The key is to find a sane “eating plan” that works for you and transition it into a lifestyle choice, not just a diet. Even great diets won’t keep you healthy if you switch back to eating junk, and long-term results are the goal.

The Nordic diet was purposely created in 2004 by a group of scientists, nutritionists and chefs to combat the growing problems of obesity and unsustainable agricultural practices. In other words, they wanted an eating plan that was good for your body and the planet. I’ve only recently heard about the Nordic diet, so it took it’s time to get here, but right off the bat, I have to say that the goals are admirable, so perhaps the diet will be too.

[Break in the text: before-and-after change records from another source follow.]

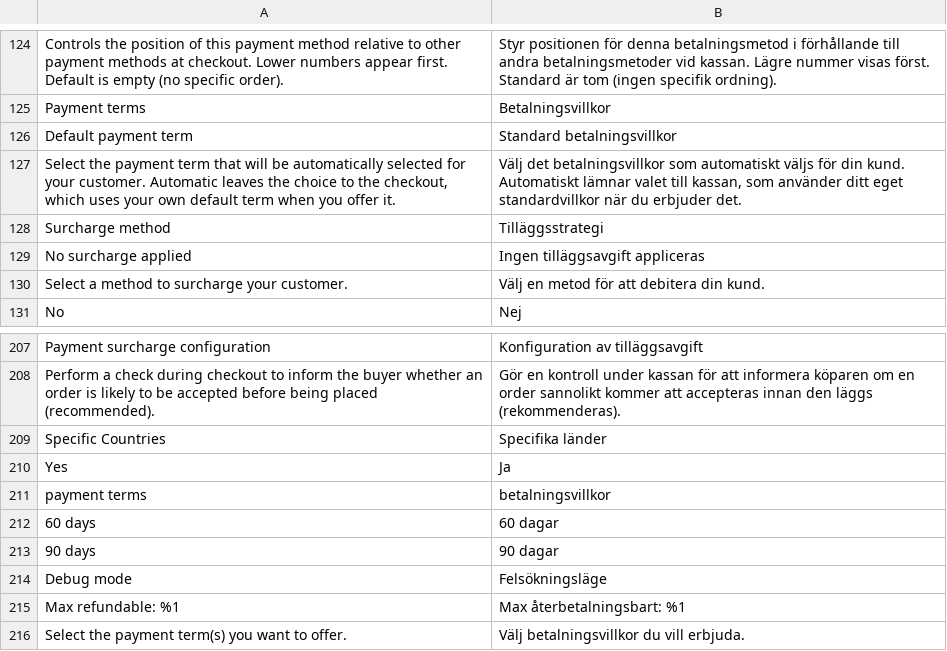
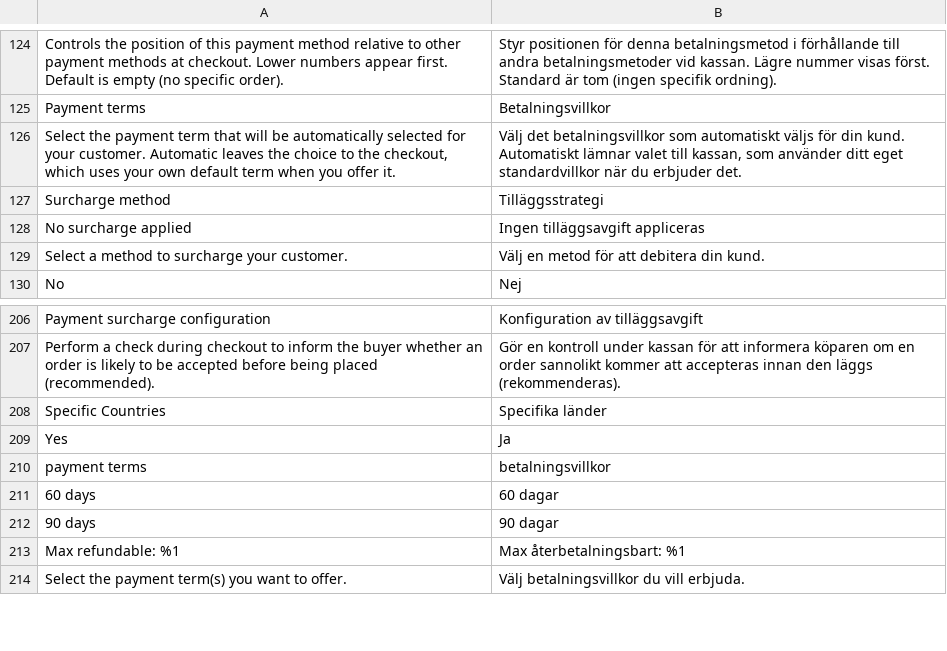
Before and after one commit to two-inc/magento2, a CSV file: i18n/sv_SE.csv, drawn as a sheet; only a part is shown, gaps mark what is left out; the diff names each change by its address in the sheet, - before the commit and + after, or states it on an @@ line.

```diff
--- a/i18n/sv_SE.csv
+++ b/i18n/sv_SE.csv
-row 126: Default payment term | Standard betalningsvillkor
-row 214: Debug mode | Felsökningsläge
```
Also changed, not shown: i18n/nb_NO.csv, i18n/nl_NL.csv.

Originally created for the countries of Norway, Sweden, Denmark, Iceland and Finland, the diet focuses on fresh, whole foods that are both locally sourced and sustainably farmed. Everything locally sourced in those countries may not be accessible here, and vice-versa, but adaptations are easy with the diet’s clear guidelines. It is similar in some ways to the Mediterranean diet but relies on canola oil instead of olive oil and includes more whole grains. Similar in theory to a food pyramid, it has four food categories: Eat Often, Eat in Moderation, Eat Rarely and Do Not Eat.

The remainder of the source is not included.